--- Exercise brief ---
Lines below that include "background" are the answer; copy each one.

Stored entries:
▽

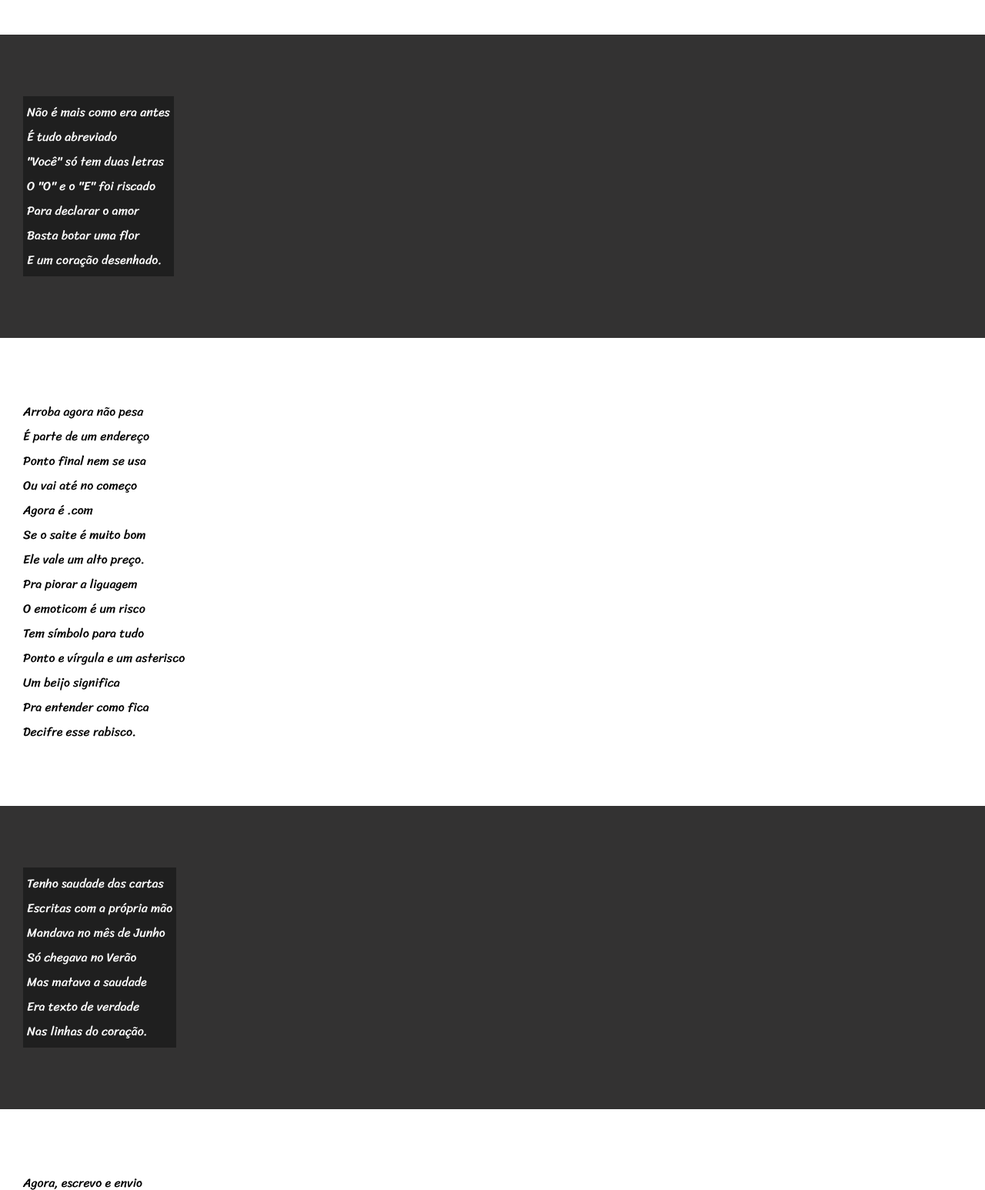
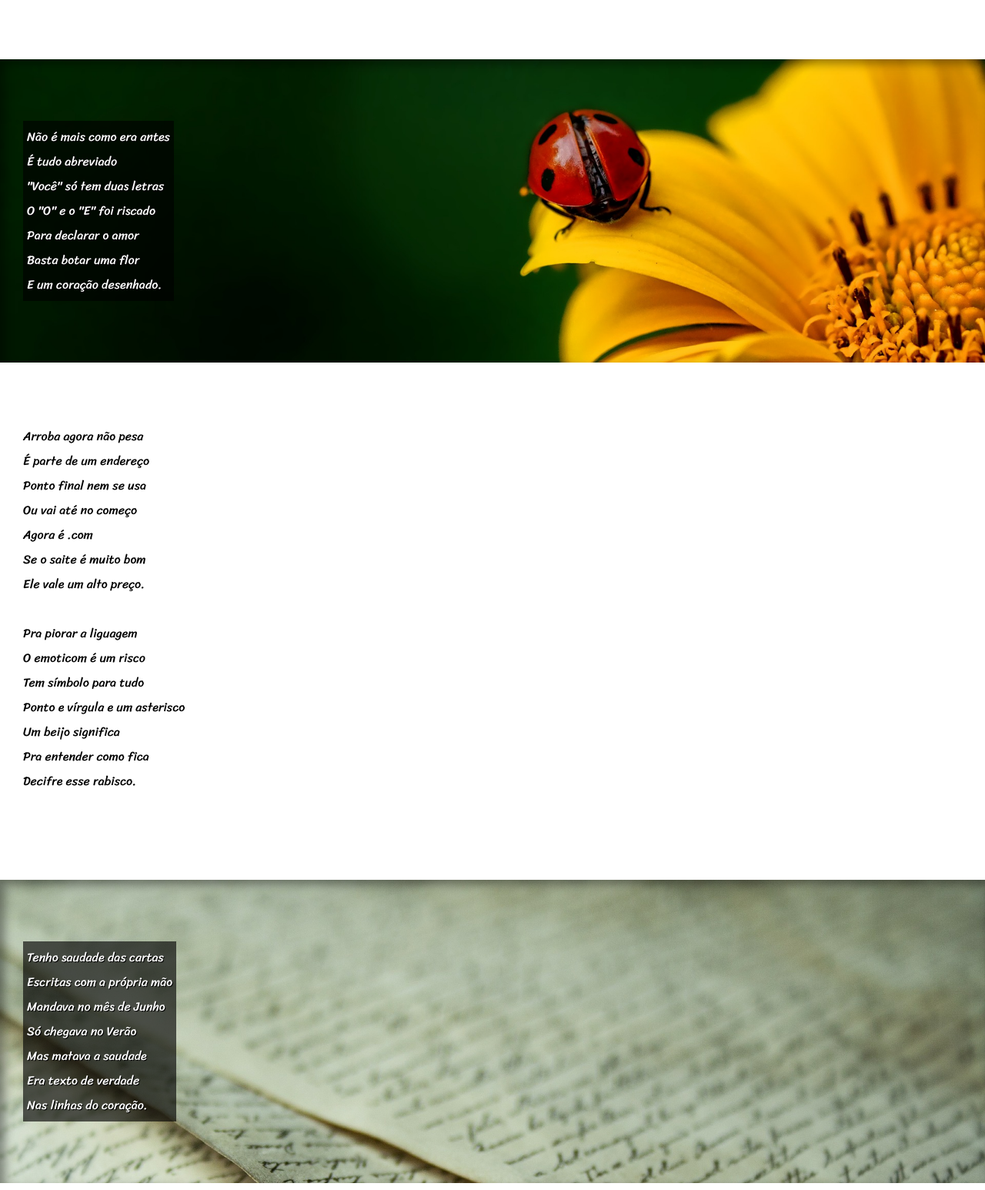
Before and after one commit to Rockoso/Curso-HTML-CSS, a plain HTML site: page Desafios/DE012/index.html in a window 1280 px wide. Shown: the part 528-2074 px from the top of the page at 77% size. Drawn offline with Linux system fonts and the light colour scheme.

Commit message:
finalizado

```diff
--- a/Desafios/DE012/estilo/style.css
+++ b/Desafios/DE012/estilo/style.css
@@ -66,6 +66,10 @@ section {
     font-family: var(--fonte3);
 }
 
+section > p {
+    padding-bottom: 2em;
+}
+
 section.normal {
     background-color: white;
     color: black;
@@ -74,12 +78,28 @@ section.normal {
 section.imagem {
     background-color: rgba(49, 48, 48, 0.977);
     color: white;
+    box-shadow: inset 6px 6px 13px 0px rgba(0, 0, 0, 0.411);
+    background-attachment: fixed;
+
 }
 section.imagem > p {
    display: inline-block;
    padding: 5px;
-    background-color: rgba(0, 0, 0, 0.388);
+    background-color: rgba(0, 0, 0, 0.637);
+    text-shadow: 1px 1px 0px black ;
 }
+
+section#im1 {
+    background-image: url('../imagens/background001.jpg');
+    background-position: right center;
+    background-size: cover;
+}
+
+section#im2 {
+    background-image: url('../imagens/background002.jpg');
+    background-size: cover;
+}
+
 
 footer {
     background-color: black;
--- a/Desafios/DE012/index.html
+++ b/Desafios/DE012/index.html
@@ -28,7 +28,7 @@
 
 
 
-    <section class="imagem">
+    <section class="imagem" id="im1">
         <p>
             Não é mais como era antes<br>
             É tudo abreviado<br>
@@ -64,7 +64,7 @@
 
     </section>
 
-    <section class="imagem">
+    <section class="imagem" id="im2">
         <p>
             Tenho saudade das cartas<br>
             Escritas com a própria mão<br>
```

△

--- Finished exercise ---
     background-color: white;
     background-color: rgba(49, 48, 48, 0.977);
+    background-attachment: fixed;
-    background-color: rgba(0, 0, 0, 0.388);
+    background-color: rgba(0, 0, 0, 0.637);
+    background-image: url('../imagens/background001.jpg');
+    background-position: right center;
+    background-size: cover;
+    background-image: url('../imagens/background002.jpg');
+    background-size: cover;
     background-color: black;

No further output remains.